## Source records

================================

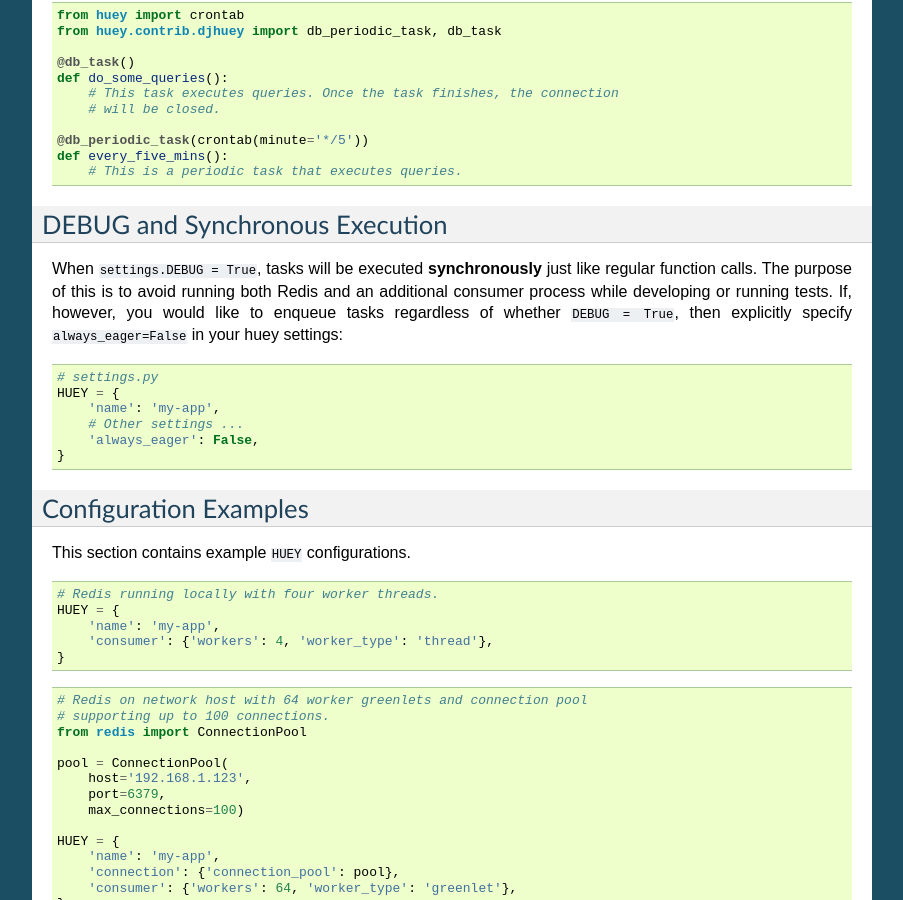
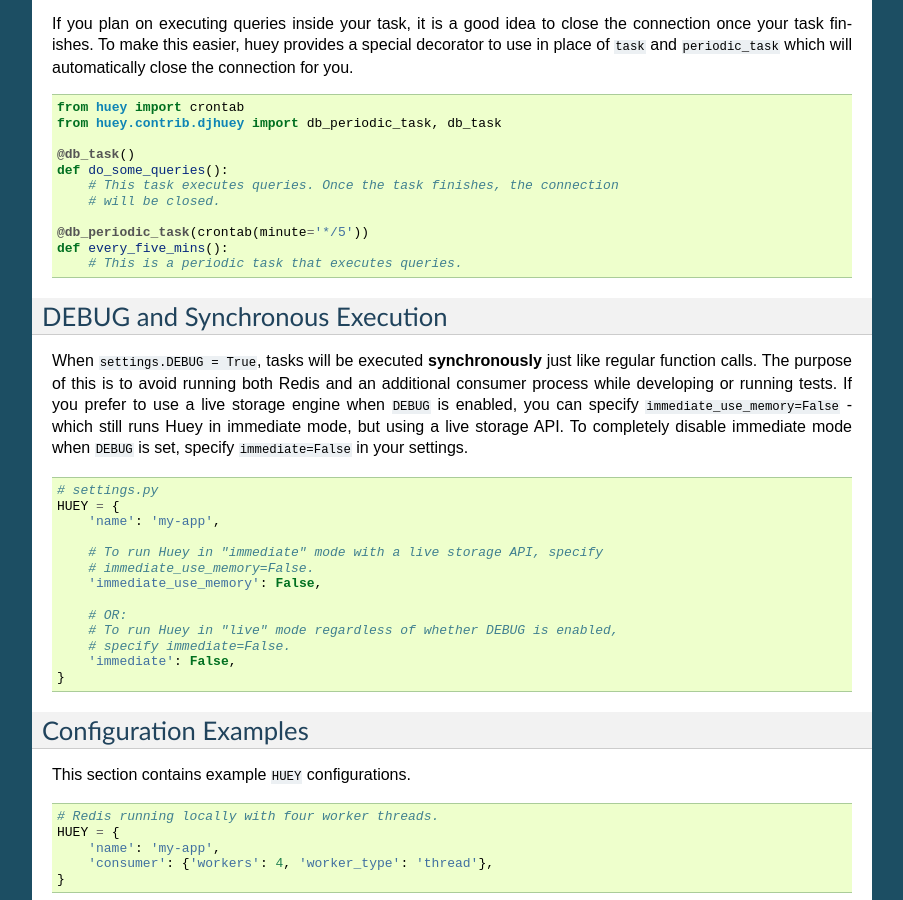
Before and after one commit to coleifer/huey, a Sphinx documentation site: the page built from docs/django.rst, in a window 1280 px wide and 900 px high, scrolled down 3082 px. Shown: the whole window, without its empty margins (198-1101 px from the left). Built offline with Sphinx 7.4.7, drawn with Linux system fonts in a browser that asks for light colours; some of the changed text lies outside the part shown.

Commit message:
Django doc updates.

```diff
--- a/docs/django.rst
+++ b/docs/django.rst
@@ -45,14 +45,13 @@
 
     # settings.py
     HUEY = {
+        'huey_class': 'huey.RedisHuey',  # Huey implementation to use.
         'name': settings.DATABASES['default']['NAME'],  # Use db name for huey.
-        'result_store': True,  # Store return values of tasks.
-        'events': True,  # Consumer emits events allowing real-time monitoring.
+        'results': True,  # Store return values of tasks.
         'store_none': False,  # If a task returns None, do not save to results.
-        'always_eager': settings.DEBUG,  # If DEBUG=True, run synchronously.
-        'store_errors': True,  # Store error info if task throws exception.
-        'blocking': False,  # Poll the queue rather than do blocking pop.
-        'backend_class': 'huey.RedisHuey',  # Use path to redis huey by default,
+        'immediate': settings.DEBUG,  # If DEBUG=True, run synchronously.
+        'utc': True,  # Use UTC for all times internally.
+        'blocking': True,  # Perform blocking pop rather than poll Redis.
         'connection': {
             'host': 'localhost',
             'port': 6379,
@@ -71,13 +70,19 @@
             'initial_delay': 0.1,  # Smallest polling interval, same as -d.
             'backoff': 1.15,  # Exponential backoff using this rate, -b.
             'max_delay': 10.0,  # Max possible polling interval, -m.
-            'utc': True,  # Treat ETAs and schedules as UTC datetimes.
             'scheduler_interval': 1,  # Check schedule every second, -s.
             'periodic': True,  # Enable crontab feature.
             'check_worker_health': True,  # Enable worker health checks.
             'health_check_interval': 1,  # Check worker health every second.
         },
     }
+
+The following ``huey_class`` implementations are provided out-of-the-box:
+
+* ``huey.RedisHuey`` - default.
+* ``huey.PriorityRedisHuey`` - uses Redis but adds support for :ref:`priority`.
+  Requires redis server 5.0 or newer.
+* ``huey.SqliteHuey`` - uses Sqlite, full support for task priorities.
 
 Alternatively, you can simply set ``settings.HUEY`` to a :py:class:`Huey`
 instance and do your configuration directly. In the example below, I've also
@@ -216,19 +221,28 @@
 DEBUG and Synchronous Execution
 ^^^^^^^^^^^^^^^^^^^^^^^^^^^^^^^
 
-When ``settings.DEBUG = True``, tasks will be executed **synchronously** just like
-regular function calls. The purpose of this is to avoid running both Redis and
-an additional consumer process while developing or running tests. If, however,
-you would like to enqueue tasks regardless of whether ``DEBUG = True``, then
-explicitly specify ``always_eager=False`` in your huey settings:
+When ``settings.DEBUG = True``, tasks will be executed **synchronously** just
+like regular function calls. The purpose of this is to avoid running both Redis
+and an additional consumer process while developing or running tests. If you
+prefer to use a live storage engine when ``DEBUG`` is enabled, you can specify
+``immediate_use_memory=False`` - which still runs Huey in immediate mode, but
+using a live storage API. To completely disable immediate mode when ``DEBUG``
+is set, specify ``immediate=False`` in your settings.
 
 .. code-block:: python
 
     # settings.py
     HUEY = {
         'name': 'my-app',
-        # Other settings ...
-        'always_eager': False,
+
+        # To run Huey in "immediate" mode with a live storage API, specify
+        # immediate_use_memory=False.
+        'immediate_use_memory': False,
+
+        # OR:
+        # To run Huey in "live" mode regardless of whether DEBUG is enabled,
+        # specify immediate=False.
+        'immediate': False,
     }
 
 Configuration Examples
```
Also changed, not shown: docs/changes.rst (+10 -1 lines), 1 other file.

================================

## What to do
Across the records above, show each line containing the word "like".

## Exercise answer
-When ``settings.DEBUG = True``, tasks will be executed **synchronously** just like
-you would like to enqueue tasks regardless of whether ``DEBUG = True``, then
+like regular function calls. The purpose of this is to avoid running both Redis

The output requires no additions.